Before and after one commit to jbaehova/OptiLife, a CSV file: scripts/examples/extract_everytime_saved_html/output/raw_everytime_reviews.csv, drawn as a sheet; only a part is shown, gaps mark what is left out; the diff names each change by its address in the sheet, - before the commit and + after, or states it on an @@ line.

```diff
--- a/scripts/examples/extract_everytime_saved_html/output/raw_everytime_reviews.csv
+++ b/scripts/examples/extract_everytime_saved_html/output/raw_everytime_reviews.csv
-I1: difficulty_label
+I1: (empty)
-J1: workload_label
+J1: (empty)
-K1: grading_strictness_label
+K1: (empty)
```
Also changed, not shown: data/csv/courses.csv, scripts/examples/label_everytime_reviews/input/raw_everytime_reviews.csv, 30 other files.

########################################

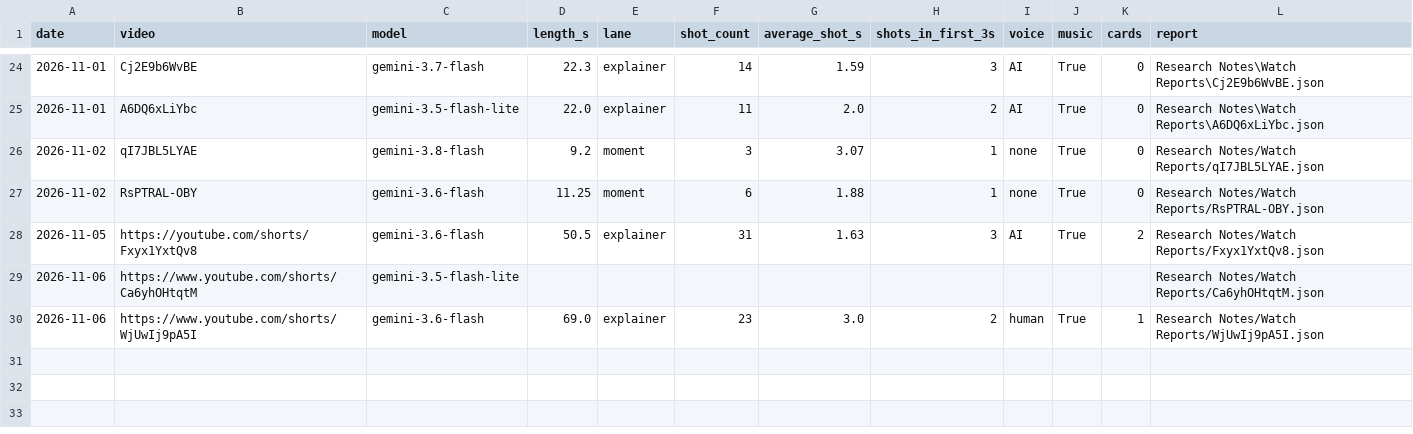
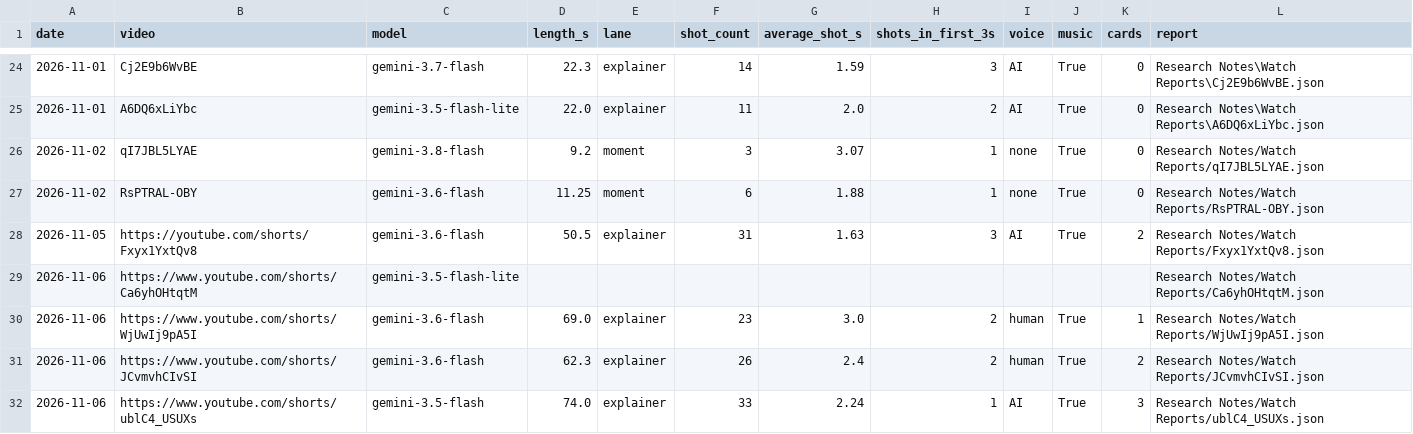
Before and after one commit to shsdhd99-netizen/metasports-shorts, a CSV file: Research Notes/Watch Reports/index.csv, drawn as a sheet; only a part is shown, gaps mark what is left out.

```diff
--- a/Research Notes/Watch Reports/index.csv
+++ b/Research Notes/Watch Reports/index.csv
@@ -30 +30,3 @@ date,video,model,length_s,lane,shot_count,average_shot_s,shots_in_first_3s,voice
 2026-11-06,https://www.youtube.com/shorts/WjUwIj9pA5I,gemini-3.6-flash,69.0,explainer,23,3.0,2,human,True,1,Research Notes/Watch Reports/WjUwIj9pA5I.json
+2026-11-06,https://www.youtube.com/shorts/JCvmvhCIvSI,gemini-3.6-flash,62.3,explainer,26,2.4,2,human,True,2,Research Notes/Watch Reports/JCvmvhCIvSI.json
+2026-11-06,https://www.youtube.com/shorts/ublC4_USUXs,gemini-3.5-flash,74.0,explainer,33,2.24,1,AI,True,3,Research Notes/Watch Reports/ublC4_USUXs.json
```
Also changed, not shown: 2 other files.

########################################

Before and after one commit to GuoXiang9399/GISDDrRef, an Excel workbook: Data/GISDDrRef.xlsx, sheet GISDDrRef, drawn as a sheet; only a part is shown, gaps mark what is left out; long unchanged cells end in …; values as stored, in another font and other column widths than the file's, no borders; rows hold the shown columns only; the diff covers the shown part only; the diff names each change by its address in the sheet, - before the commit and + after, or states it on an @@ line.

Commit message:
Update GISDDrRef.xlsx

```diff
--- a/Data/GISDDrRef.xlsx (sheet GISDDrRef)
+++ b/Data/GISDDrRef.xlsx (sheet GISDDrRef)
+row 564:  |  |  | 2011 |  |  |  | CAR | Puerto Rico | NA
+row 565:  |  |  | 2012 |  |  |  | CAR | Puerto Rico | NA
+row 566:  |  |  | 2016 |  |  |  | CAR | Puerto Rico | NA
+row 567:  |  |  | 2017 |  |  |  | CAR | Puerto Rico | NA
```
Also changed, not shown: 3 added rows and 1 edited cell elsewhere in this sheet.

########################################

Task directions
Your answer should be the lines of the listing above between the line holding "Before and after one commit to jbaehova/OptiLife, a" and the line holding "30 other files.", inclusive, restated word for word and alone.

The answer
Before and after one commit to jbaehova/OptiLife, a CSV file: scripts/examples/extract_everytime_saved_html/output/raw_everytime_reviews.csv, drawn as a sheet; only a part is shown, gaps mark what is left out; the diff names each change by its address in the sheet, - before the commit and + after, or states it on an @@ line.

```diff
--- a/scripts/examples/extract_everytime_saved_html/output/raw_everytime_reviews.csv
+++ b/scripts/examples/extract_everytime_saved_html/output/raw_everytime_reviews.csv
-I1: difficulty_label
+I1: (empty)
-J1: workload_label
+J1: (empty)
-K1: grading_strictness_label
+K1: (empty)
```
Also changed, not shown: data/csv/courses.csv, scripts/examples/label_everytime_reviews/input/raw_everytime_reviews.csv, 30 other files.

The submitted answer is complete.